The UCLA team, Taylor Webb, Keith Holyoak, and Hongjing Lu, relied on a large collection of ways that past research has tested humans’ ability to reason via analogy. The classic form of this is the completion of a comparison—think “cold is to ice as hot is to ____”—where you have to select the best completion from a set of options.
Related tests involve figuring out the rules behind transformations of a series of letters. So, for example, if the series a b c d is transformed to a b c e, then the rule is to replace the last letter of the series with its alphabetical successor. The participant’s understanding of the rule is tested by asking them to use the rule to transform a different set of letters.

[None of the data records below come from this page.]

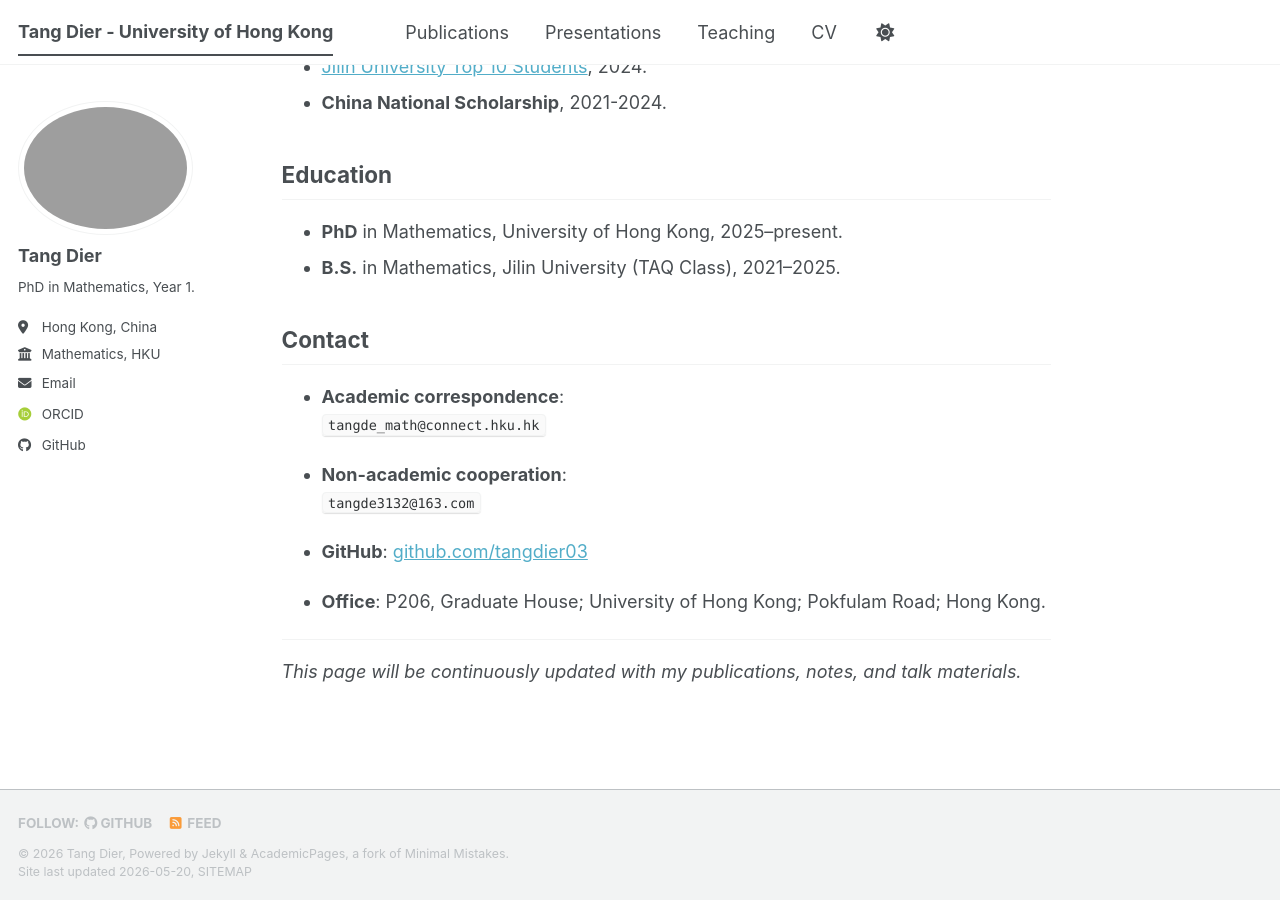
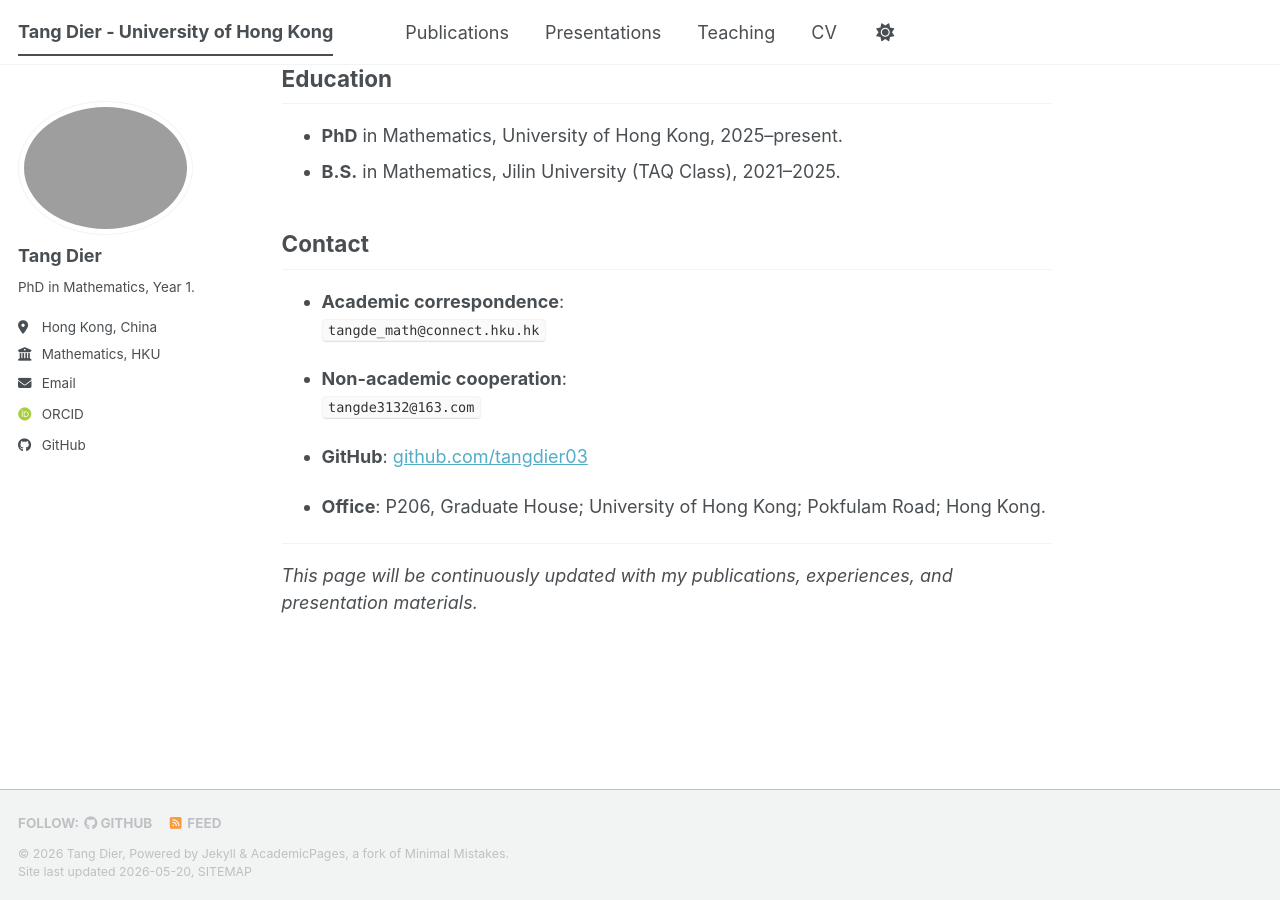
Before and after one commit to TangDier03/tangdier03.github.io, a Jekyll site: the page built from _pages/about.md, in a window 1280 px wide and 900 px high, scrolled down 895 px. Built offline with Jekyll 4.4.1, drawn with Linux system fonts in a browser that asks for light colours; some web fonts are replaced; a script bundle is joined from its source files by our own code; library files that are not in the unit come from our copies.

Commit message:
Update about.md

```diff
--- a/_pages/about.md
+++ b/_pages/about.md
@@ -58,4 +56,4 @@
 
 ---
 
-*This page will be continuously updated with my publications, notes, and talk materials.*
+*This page will be continuously updated with my publications, experiences, and presentation materials.*
```
Also changed, not shown: other parts of _pages/about.md (+0 -2 lines).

Similar tests with numbers can involve complex rules, such as “only even numbers in order, but can be ascending or descending.”
On all of these tests, GPT-3 consistently outperformed undergrads, although the margins varied depending on the specific test involved. The researchers also found that the software could develop rules based on a series of numbers, and then apply them to a different domain, such as descriptions of temperatures like “warm” and “chilly.” They conclude that “these results suggest that GPT-3 has developed an abstract notion of successorship that can be flexibly generalized between different domains.”
Many of the fundamental features of life don’t necessarily have to be the way they are. Chance plays a major role in evolution, and there are always alternate paths that were never explored, simply because whatever evolved previously happened to be good enough. One instance of this idea is the genetic code, which converts the information carried by our DNA into the specific sequence of amino acids that form proteins. There are scores of potential amino acids, many of which can form spontaneously, but most life uses a genetic code that relies on just 20 of them.
Over the past couple of decades, scientists have shown that it doesn’t have to be that way. If you supply bacteria with the right enzyme and an alternative amino acid, they can use it. But bacteria won’t use the enzyme and amino acid very efficiently, as all the existing genetic code slots are already in use.
In a new work, researchers have managed to edit bacteria’s genetic code to free up a few new slots. They then filled those slots with unnatural amino acids, allowing the bacteria to produce proteins that would never be found in nature. One side effect of the reprogramming? No viruses could replicate in the modified bacteria.